This is a very diminutive granite outcrop that is only noteworthy as an ancient boundary marker for Widecombe Town Manor. We learn from the noted authority on Dartmoor Boundary Markers, Dave Brewer (DB) that the Town Manor once had an area of some 1575 acres that included in the late 19th Century 706 of these on the open moor. The Shovel Stone is the intermediary marker between the Rugglestone and the northern point of Top Tor. However, although marked on OS maps by that name the Stone's location has often proved problematic. Old Ordnance Survey Maps place the Shovel Stone some way to the west of its actual location, which has consistently fuelled confusion as to its whereabouts. Even William Crossing was mistaken, for when looking from Hollow Tor he states, "A little northward of which is a bond-mark known as Shovel Stone."

A lively online discussion in early 2011 regarding the position of the Stone, stimulated in part by the Widecombe Local History Group's enquiry to Tim Jenkinson, provoked Tim into writing a short piece to Dartmoor Magazine (DM) later that year and under the heading 'Shovel Stone...setting the record straight?' provides the following account "For as long as I can remember there has been confusion over the exact location of this stone even though it is clearly marked on OS maps". He explains that he was reminded of a letter that appeared in Issue 9 of DM from winter 1987 written by DB, in response to a query as to the Shovel Stone's location from none other than George Thurlow author of 'Dartmoor Companion'.

Tim goes on: "In his reply Dave gives quite precise instructions as to how to find the stone on a line between the southern tip of Southway enclosures and Top Tor and describes it as 'a small horizontally layered outcrop standing approx 5' 6'' high seen from the west, but from the east one can step upon it.' He also explains that when standing on the stone the top northern part of Top Tor can be seen to the east whilst below there is a 'peep of the Rugglestone in the greenery'." Following several visits to the area Tim explains that after making "comparison of notes and GPS fixings with fellow Dartmoor enthusiasts Dave Bellamy and Stephen Jenkins we have collectively agreed that the stone in question is just as DB describes but not quite at the grid reference as shown on OS maps. Indeed, the stone can be found some way to the east of previous estimations at SX 73425 76321."

The appearance of the Stone is just as DB describes presenting as a small, fissured outcrop that is best seen from the lower west side, it has a rounded top and if stood upon the view described by Dave fits perfectly. As with all the tors and rocks along this ridge there is an impressive view to the north of the B3357 where the range of rugged tors that run along the spine of Bonehill Down are visible.
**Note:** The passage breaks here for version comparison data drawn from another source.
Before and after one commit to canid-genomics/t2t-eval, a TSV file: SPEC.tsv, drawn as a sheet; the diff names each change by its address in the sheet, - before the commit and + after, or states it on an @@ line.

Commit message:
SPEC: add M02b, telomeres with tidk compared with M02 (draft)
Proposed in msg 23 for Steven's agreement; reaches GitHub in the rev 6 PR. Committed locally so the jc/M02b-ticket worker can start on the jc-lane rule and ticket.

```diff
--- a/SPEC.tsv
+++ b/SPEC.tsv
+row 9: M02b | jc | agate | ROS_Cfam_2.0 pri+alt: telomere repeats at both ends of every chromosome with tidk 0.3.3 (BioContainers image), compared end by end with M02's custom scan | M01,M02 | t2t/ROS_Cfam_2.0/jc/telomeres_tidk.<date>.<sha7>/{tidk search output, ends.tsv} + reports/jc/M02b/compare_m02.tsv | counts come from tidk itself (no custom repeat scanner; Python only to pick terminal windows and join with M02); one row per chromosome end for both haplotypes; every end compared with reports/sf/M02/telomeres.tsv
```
Tim concludes his commentary thus "So I think we can now safely assume that this is the Shovel Stone, although it bears no inscription. I trust that this information will also be of use to the Widecombe Local History Group".

Shovel Stone
The map above is not a navigation tool and we recommend that the grid reference shown below is used in conjunction with an Ordnance Survey map and that training in its use with a compass is advised.
Grid Ref:
SX 7342 7631
Widecombe in the Moor
Tor Classification:
Valley Side
Rock Type:
Parish Boundary
William Crossing: Guide to Dartmoor
Dave Brewer: Dartmoor Boundary Markers On and Around Dartmoor (1986), Letters to the Editor Dartmoor Magazine number 9 (1987)
Tim Jenkinson (2011): Shovel Stone...setting the record straight? Dartmoor Magazine number 103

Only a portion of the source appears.